In Germany, and by extension across the whole EU, the battle for banana ‘concepts’ is at its fiercest since Lidl announced in 2018 that it was changing its 100 per cent Rainforest Alliance strategy to 100 per cent Fairtrade across Europe.
Meanwhile, Aldi has brought together its two companies (North and South) to buy bananas in a single annual contract for the more than 20 countries in which it has stores. The company made headlines in October 2018 when it became known that it was cutting “at least 50 euro cents” off the (already low) price it expected suppliers to accept for its 2019 contract.
The effects are currently being felt by workers in the plantations of supplier countries like Costa Rica, where even greater upward pressure on productivity and downward pressure on wages are becoming intolerable.
German minister of economic development and cooperation Gerd Mueller denounced the company’s behaviour, comparing Aldi’s move with Lidl’s shift in the opposite direction.

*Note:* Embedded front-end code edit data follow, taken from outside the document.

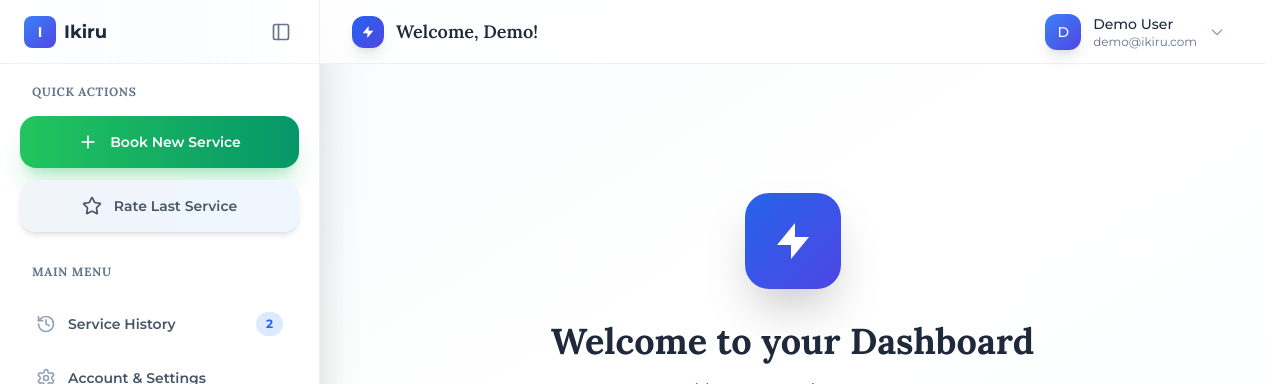
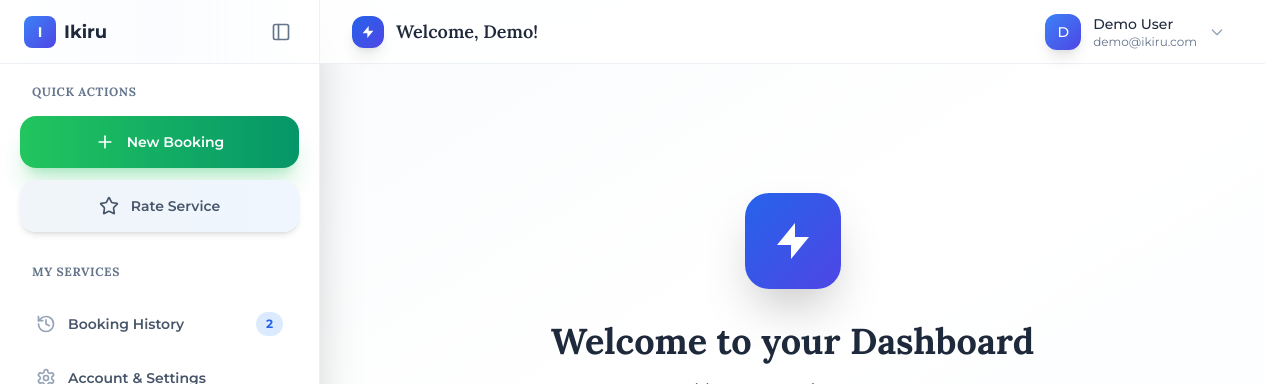
Before and after one commit to shiivatsh/iki-uidesign-test, a React (Vite) app: page /dashboard in a window 1280 px wide. Shown: the top 384 px of the page. Built offline with nearby package versions, Linux system fonts and the light colour scheme.

Commit message:
Refactor: Update sidebar text
Change sidebar item and section titles.

```diff
--- a/src/components/ServiceSidebar.tsx
+++ b/src/components/ServiceSidebar.tsx
@@ -74,7 +74,7 @@ const ServiceSidebar: React.FC<ServiceSidebarProps> = ({ trackingCode, userData,
   };
 
   const navigationItems = [
-    { id: 'history', icon: History, label: 'Service History', path: '/service-history', count: userData?.service_history?.length || 0 },
+    { id: 'history', icon: History, label: 'Booking History', path: '/service-history', count: userData?.service_history?.length || 0 },
     { id: 'settings', icon: Settings, label: 'Account & Settings', path: '/account-settings', count: null },
   ];
 
@@ -228,13 +228,13 @@ const ServiceSidebar: React.FC<ServiceSidebarProps> = ({ trackingCode, userData,
                 className="w-full flex items-center justify-center space-x-3 px-4 py-4 text-sm font-semibold text-white bg-gradient-to-r from-green-500 to-emerald-600 rounded-2xl hover:from-green-600 hover:to-emerald-700 transition-all duration-300 shadow-xl shadow-green-500/25 hover:shadow-2xl hover:scale-105 transform"
               >
                 <Plus className="w-5 h-5" />
-                <span>Book New Service</span>
+                <span>New Booking</span>
               </button>
 
               <RateLastService>
                 <button className="w-full flex items-center justify-center space-x-3 px-4 py-4 text-sm font-semibold text-slate-600 bg-gradient-to-r from-slate-100 to-blue-50 rounded-2xl hover:from-slate-200 hover:to-blue-100 hover:text-slate-800 transition-all duration-300 shadow-md hover:shadow-lg hover:scale-105 transform">
                   <Star className="w-5 h-5" />
-                  <span>Rate Last Service</span>
+                  <span>Rate Service</span>
                 </button>
               </RateLastService>
             </div>
@@ -244,7 +244,7 @@ const ServiceSidebar: React.FC<ServiceSidebarProps> = ({ trackingCode, userData,
         {!isCollapsed && (
           <div className="mb-8">
             <h3 className="text-xs font-bold text-slate-500 uppercase tracking-wider mb-4 px-3">
-              Main Menu
+              My Services
             </h3>
 
             {navigationItems.map((item) => {
```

As a fellow member of the World Banana Forum, Aldi is under pressure from the whole industry to review its purchasing practices ahead of new contract negotiations.
Meanwhile in the UK, Europe’s second-biggest banana market, Asda’s attempt to buy Sainsbury’s looks unlikely to proceed. Between them, the two would have controlled one-third of the UK’s grocery market.
In order to keep pace with Asda, Sainsbury’s has been losing money on every box of loose bananas sold since 2012, selling Fairtrade-labelled fruit at well below the cost of purchase, a practice not allowed in most of Europe.
Aldi and Lidl have taken market share from the “big four”, their hard discount model now occupying fourth place behind Tesco, Sainsbury’s and Asda, ahead of Morrisons.
In France, consumer prices have remained much higher, leaving more room for manoeuvre when it comes to a fairer distribution of value along the chain.
Carrefour, with stores in 30 countries on five continents, is now rolling out a far more visionary strategy, with around one-third of its sales coming from organic and Fairtrade. It is leading a process of agro-ecological conversion with all its international suppliers.
By 2022, all the group’s banana suppliers will need to produce credible conversion plans, including radical agrochemical reduction, with technical support from the world’s leading tropical fruit research institution, Cirad.
By introducing bananas produced in ‘polyculture’ systems developed by small farmers in South America, retailers Carrefour and Morrisons are showing the way. ‘Polyculture’ means producing ecological bananas in combination with cocoa, citrus, other tropical fruits, tree crops and even livestock in some small farms.
Big tropical fruit companies like Chiquita and Compagnie Fruitière have started to explore the role they will play as global citizens in contributing to household food security in both cities and rural areas, alongside the tens of millions of smallholders who depend on bananas and plantains.
This more inclusive vision, beyond large-scale monoculture for the markets of richer countries, represents a real shift as debates about feeding mega-cities like Kinshasa, Lagos or Cairo gather pace.
Could it be that we are on the brink of real systemic change in this most emblematic of globalised industries? Could 2020 see a real “race to the top” emerging at last?